Mills Chevern (“You know by now that Mills Chevern isn’t my real name”) arrives in Orient, on the North Fork of Long Island, as an adolescent drifter. He leaves a somewhat more established figure in the community, both suspect and savior. What happens in between is the subject of all kinds of speculation in Bollen's leisurely yarn, for his arrival coincides with a rash of murders in the placid community, a haven for the well-to-do and a slew of real estate agents, developers, and artists (“the sex was miserable, but they were artists who craved misery”) who depend on those richies for their livelihoods. One, Beth, a native of the place with an intimate knowledge of where all the previous bodies are buried, so to speak, takes Mills in, courting the bad temper of a memorable Romanian artist who serves as a kind of Greek chorus to the later proceedings, growling and grumping. As the bodies mount, the huge pool of suspects begins to dwindle somewhat, for everyone, it seems, has a reason to kill; as Mills laments, “How can that detective suspect me when all these people had a motive?” Given all the possibilities, the identity of the real killer, in a nicely paced tale that unfolds deliberately over the course of 600 pages, is a nice surprise.
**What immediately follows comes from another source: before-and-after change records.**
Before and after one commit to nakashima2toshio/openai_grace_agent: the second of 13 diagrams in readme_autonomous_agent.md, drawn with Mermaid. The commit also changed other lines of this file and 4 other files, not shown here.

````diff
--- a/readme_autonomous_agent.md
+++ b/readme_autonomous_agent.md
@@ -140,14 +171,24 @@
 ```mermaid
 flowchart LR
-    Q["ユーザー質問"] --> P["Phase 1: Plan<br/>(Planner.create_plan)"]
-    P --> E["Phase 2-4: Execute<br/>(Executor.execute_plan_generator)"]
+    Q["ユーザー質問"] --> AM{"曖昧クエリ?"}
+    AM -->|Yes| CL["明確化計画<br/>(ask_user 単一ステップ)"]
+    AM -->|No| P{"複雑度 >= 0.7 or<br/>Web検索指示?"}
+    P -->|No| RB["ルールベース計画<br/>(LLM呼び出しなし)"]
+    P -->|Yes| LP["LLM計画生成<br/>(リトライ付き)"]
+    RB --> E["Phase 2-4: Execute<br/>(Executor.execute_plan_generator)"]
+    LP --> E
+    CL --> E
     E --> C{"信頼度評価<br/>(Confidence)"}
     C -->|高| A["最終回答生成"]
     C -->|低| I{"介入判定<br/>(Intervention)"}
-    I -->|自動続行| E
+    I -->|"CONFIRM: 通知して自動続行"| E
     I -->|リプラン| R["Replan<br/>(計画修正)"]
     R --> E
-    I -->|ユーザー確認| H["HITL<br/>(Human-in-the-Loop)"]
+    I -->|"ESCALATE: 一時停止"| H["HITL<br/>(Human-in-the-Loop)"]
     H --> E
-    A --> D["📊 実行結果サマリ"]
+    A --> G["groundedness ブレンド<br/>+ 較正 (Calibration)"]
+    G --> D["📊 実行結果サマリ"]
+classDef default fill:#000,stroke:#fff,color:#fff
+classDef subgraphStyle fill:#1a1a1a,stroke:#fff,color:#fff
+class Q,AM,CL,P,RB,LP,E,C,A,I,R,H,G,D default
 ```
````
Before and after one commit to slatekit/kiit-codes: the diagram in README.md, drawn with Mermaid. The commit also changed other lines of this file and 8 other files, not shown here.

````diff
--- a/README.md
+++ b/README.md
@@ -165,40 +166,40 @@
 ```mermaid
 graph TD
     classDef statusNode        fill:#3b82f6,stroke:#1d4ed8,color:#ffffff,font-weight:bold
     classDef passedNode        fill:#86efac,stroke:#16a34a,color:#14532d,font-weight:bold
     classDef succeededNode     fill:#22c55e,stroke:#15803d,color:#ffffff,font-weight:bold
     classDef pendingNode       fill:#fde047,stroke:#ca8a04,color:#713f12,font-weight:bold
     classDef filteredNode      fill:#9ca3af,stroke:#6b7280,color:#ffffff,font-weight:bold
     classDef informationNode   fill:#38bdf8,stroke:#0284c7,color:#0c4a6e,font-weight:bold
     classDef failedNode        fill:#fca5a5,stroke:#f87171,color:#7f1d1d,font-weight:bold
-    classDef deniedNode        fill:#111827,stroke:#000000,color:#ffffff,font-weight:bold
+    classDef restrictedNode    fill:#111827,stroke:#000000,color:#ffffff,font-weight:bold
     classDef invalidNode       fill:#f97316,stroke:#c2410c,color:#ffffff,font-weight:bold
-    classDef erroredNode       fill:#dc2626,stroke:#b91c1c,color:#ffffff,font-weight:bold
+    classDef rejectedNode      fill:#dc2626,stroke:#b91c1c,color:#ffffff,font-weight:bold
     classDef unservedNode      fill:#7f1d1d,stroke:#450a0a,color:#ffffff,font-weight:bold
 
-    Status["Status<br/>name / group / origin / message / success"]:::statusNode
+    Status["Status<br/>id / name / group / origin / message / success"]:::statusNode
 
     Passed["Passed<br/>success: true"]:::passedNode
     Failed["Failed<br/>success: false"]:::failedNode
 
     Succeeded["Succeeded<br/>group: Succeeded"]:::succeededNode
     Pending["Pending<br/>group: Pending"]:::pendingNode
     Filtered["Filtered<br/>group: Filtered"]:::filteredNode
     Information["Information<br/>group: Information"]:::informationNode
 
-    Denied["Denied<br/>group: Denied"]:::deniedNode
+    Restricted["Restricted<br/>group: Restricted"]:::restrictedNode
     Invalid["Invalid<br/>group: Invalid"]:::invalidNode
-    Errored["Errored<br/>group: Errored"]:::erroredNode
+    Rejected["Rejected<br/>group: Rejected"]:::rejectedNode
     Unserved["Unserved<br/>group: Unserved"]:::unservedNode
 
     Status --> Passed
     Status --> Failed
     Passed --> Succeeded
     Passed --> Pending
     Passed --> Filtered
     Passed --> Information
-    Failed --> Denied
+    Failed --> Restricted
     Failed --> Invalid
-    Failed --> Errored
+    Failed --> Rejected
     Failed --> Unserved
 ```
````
Bollen could have chosen to sneer, scold, and satirize, for, he lets us know, at least some of the victims had it coming. But he mostly plays it straight—except, that is, for the moments of perilous same-sex entanglement, reminiscent of the best of Patricia Highsmith. And no one emerges unscathed from the gossipy tale, full of crossed storylines and small-town malice; Bollen has a real talent for summarizing character with zingers that nicely punctuate the story: “‘I love you too,’ she said, chain-rolling and chain-smoking her cigarettes, a one-woman factory, her mouth a purple waste-management vent.”
Skillfully written, with delightful malice aforethought.